Work order:
If a line below contains the string "style", copy it out.
====== Provided entries ======
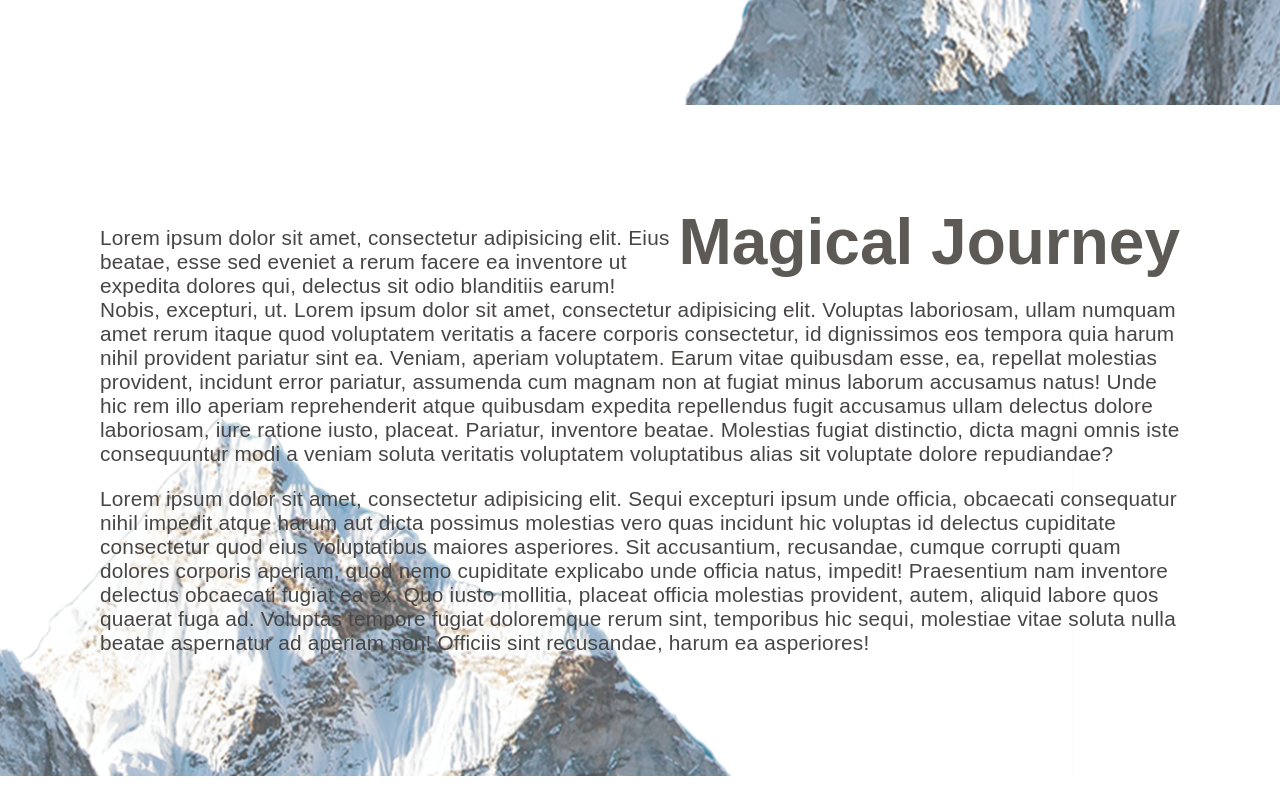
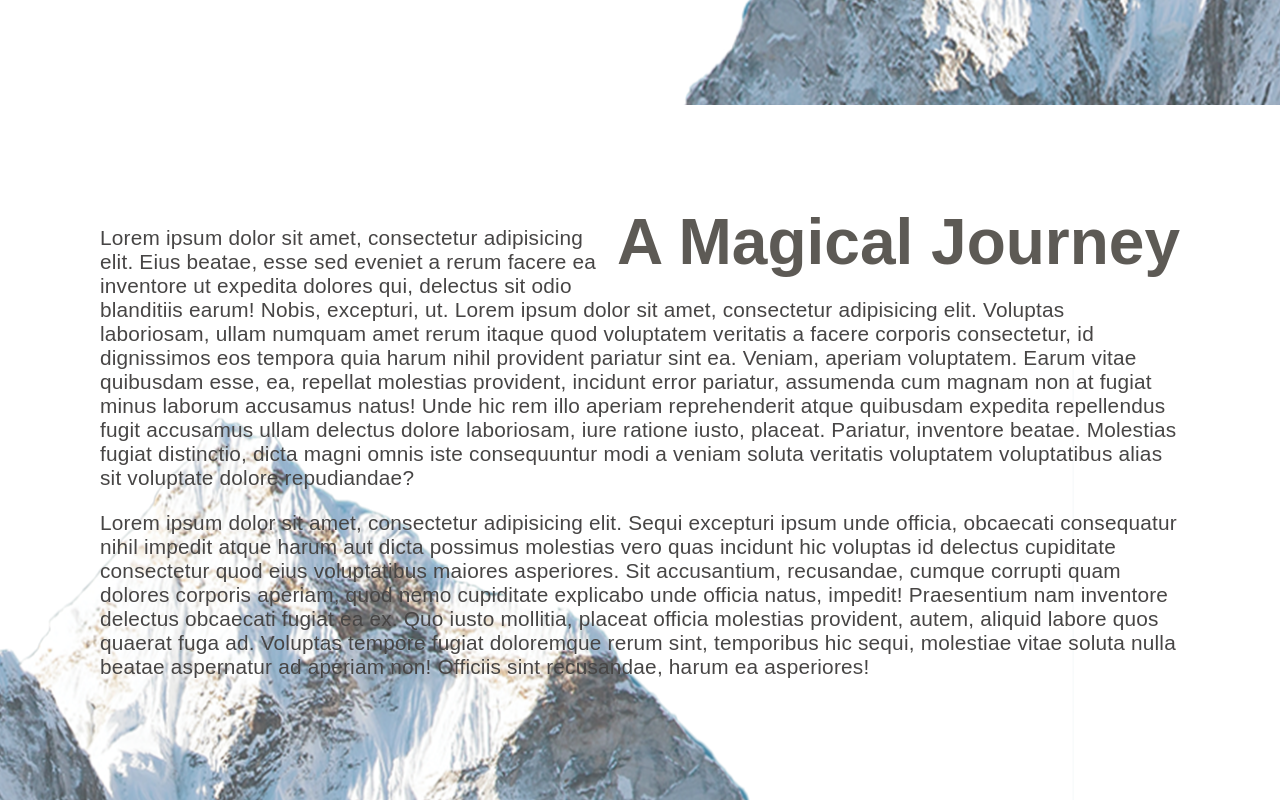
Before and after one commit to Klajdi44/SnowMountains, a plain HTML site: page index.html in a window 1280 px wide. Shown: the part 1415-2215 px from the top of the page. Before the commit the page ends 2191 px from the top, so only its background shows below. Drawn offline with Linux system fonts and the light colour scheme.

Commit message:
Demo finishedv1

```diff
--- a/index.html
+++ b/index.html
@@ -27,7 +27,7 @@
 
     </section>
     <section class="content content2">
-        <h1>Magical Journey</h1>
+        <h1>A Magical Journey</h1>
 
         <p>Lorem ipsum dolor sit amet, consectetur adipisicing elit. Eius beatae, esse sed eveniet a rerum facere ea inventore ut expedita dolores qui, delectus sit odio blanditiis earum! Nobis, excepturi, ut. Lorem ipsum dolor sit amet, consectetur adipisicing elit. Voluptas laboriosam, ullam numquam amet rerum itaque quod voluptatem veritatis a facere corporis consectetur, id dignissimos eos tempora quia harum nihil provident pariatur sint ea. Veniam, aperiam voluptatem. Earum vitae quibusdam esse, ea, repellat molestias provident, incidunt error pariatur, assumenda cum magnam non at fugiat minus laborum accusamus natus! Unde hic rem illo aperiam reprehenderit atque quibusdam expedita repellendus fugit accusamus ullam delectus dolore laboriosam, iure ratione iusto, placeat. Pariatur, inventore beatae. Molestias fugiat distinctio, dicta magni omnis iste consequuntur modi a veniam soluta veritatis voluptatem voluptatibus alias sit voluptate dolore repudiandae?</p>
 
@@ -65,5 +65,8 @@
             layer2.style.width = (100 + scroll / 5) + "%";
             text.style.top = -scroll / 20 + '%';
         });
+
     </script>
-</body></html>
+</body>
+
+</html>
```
======
Solution for this problem:
             layer2.style.width = (100 + scroll / 5) + "%";
             text.style.top = -scroll / 20 + '%';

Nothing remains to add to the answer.